• WHAT THE TASK REQUIRES:
Your answer should be only the lines below from the one with "to diogogmatos/eco-evolution-of-llms, a" to the one with "Also changed, not shown: 58", repeated exactly, ends included.

*** Block opens ***

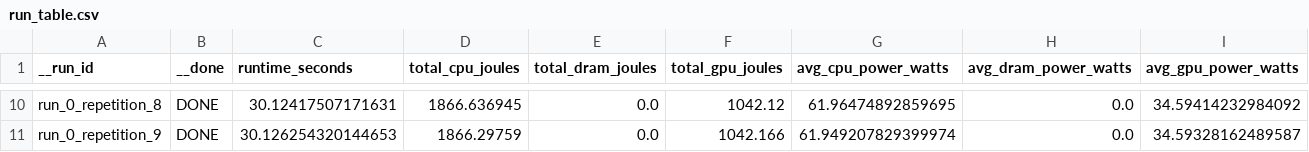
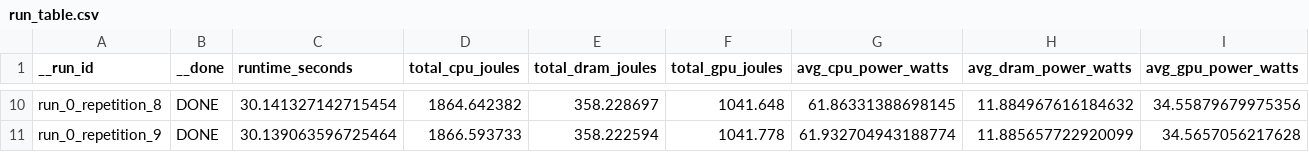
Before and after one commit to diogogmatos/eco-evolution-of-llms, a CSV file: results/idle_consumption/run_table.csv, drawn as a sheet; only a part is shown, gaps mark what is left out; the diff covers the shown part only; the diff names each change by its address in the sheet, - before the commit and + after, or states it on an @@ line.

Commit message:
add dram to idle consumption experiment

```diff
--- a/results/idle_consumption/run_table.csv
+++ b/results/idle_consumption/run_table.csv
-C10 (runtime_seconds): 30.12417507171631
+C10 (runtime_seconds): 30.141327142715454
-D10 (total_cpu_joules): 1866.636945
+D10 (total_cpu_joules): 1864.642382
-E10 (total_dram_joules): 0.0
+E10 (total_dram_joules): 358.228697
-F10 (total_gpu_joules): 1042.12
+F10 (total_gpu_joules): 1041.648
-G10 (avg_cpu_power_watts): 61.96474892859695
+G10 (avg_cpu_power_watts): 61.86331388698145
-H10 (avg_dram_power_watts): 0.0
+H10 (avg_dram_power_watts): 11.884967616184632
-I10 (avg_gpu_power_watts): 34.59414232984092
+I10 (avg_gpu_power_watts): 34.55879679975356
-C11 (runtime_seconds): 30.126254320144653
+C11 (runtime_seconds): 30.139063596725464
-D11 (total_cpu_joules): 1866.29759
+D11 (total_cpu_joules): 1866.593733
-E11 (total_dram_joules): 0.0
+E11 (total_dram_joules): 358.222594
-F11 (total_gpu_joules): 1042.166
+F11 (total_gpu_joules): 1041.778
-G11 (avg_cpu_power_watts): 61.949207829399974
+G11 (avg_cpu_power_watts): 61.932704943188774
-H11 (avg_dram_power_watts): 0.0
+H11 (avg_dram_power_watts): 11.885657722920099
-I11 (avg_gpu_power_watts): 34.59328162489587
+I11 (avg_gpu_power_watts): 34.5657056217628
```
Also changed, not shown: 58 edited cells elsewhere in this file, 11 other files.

*** Block closes ***
*** Block opens ***

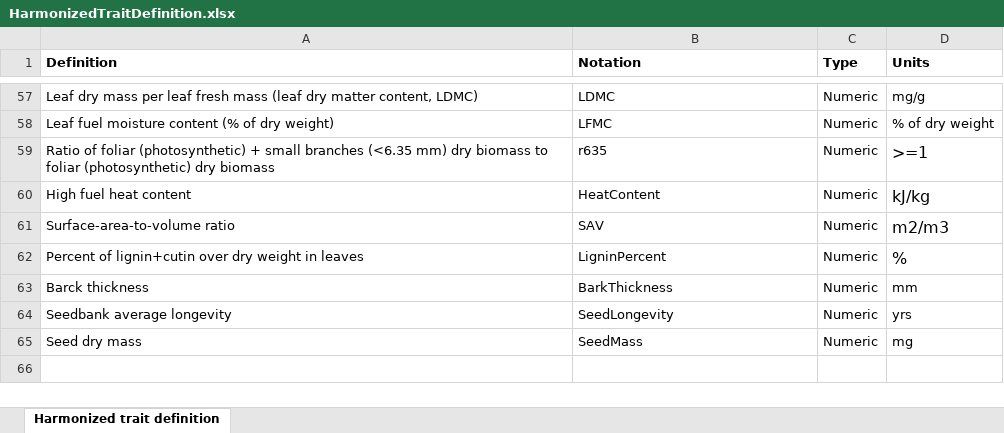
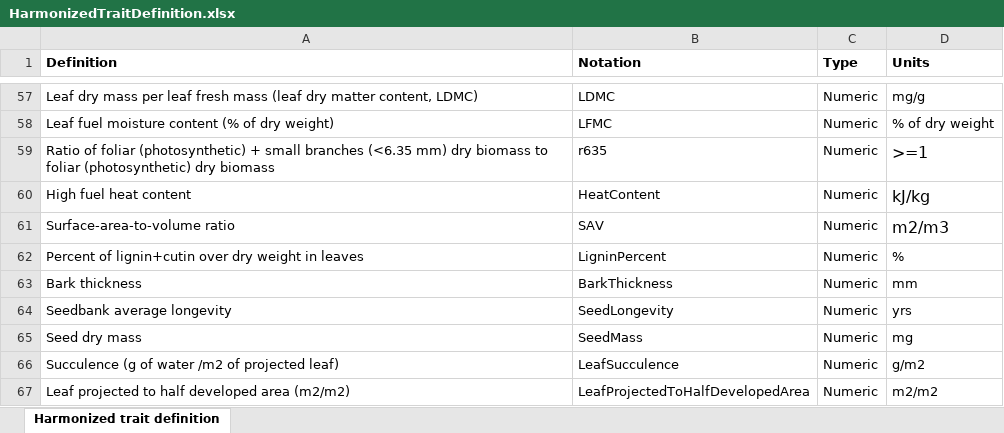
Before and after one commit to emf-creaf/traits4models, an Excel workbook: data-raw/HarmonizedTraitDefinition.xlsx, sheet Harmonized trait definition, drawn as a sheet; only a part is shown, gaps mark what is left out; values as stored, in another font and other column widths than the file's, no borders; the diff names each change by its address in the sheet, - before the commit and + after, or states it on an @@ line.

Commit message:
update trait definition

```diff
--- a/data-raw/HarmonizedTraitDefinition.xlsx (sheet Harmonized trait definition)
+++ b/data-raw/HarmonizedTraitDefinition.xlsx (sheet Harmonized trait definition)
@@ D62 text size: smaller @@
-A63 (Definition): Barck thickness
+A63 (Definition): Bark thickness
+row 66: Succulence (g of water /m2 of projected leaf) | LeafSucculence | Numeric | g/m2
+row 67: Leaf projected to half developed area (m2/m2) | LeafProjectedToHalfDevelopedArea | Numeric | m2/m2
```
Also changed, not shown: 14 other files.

*** Block closes ***

• FINISHED EXERCISE:
Before and after one commit to diogogmatos/eco-evolution-of-llms, a CSV file: results/idle_consumption/run_table.csv, drawn as a sheet; only a part is shown, gaps mark what is left out; the diff covers the shown part only; the diff names each change by its address in the sheet, - before the commit and + after, or states it on an @@ line.

Commit message:
add dram to idle consumption experiment

```diff
--- a/results/idle_consumption/run_table.csv
+++ b/results/idle_consumption/run_table.csv
-C10 (runtime_seconds): 30.12417507171631
+C10 (runtime_seconds): 30.141327142715454
-D10 (total_cpu_joules): 1866.636945
+D10 (total_cpu_joules): 1864.642382
-E10 (total_dram_joules): 0.0
+E10 (total_dram_joules): 358.228697
-F10 (total_gpu_joules): 1042.12
+F10 (total_gpu_joules): 1041.648
-G10 (avg_cpu_power_watts): 61.96474892859695
+G10 (avg_cpu_power_watts): 61.86331388698145
-H10 (avg_dram_power_watts): 0.0
+H10 (avg_dram_power_watts): 11.884967616184632
-I10 (avg_gpu_power_watts): 34.59414232984092
+I10 (avg_gpu_power_watts): 34.55879679975356
-C11 (runtime_seconds): 30.126254320144653
+C11 (runtime_seconds): 30.139063596725464
-D11 (total_cpu_joules): 1866.29759
+D11 (total_cpu_joules): 1866.593733
-E11 (total_dram_joules): 0.0
+E11 (total_dram_joules): 358.222594
-F11 (total_gpu_joules): 1042.166
+F11 (total_gpu_joules): 1041.778
-G11 (avg_cpu_power_watts): 61.949207829399974
+G11 (avg_cpu_power_watts): 61.932704943188774
-H11 (avg_dram_power_watts): 0.0
+H11 (avg_dram_power_watts): 11.885657722920099
-I11 (avg_gpu_power_watts): 34.59328162489587
+I11 (avg_gpu_power_watts): 34.5657056217628
```
Also changed, not shown: 58 edited cells elsewhere in this file, 11 other files.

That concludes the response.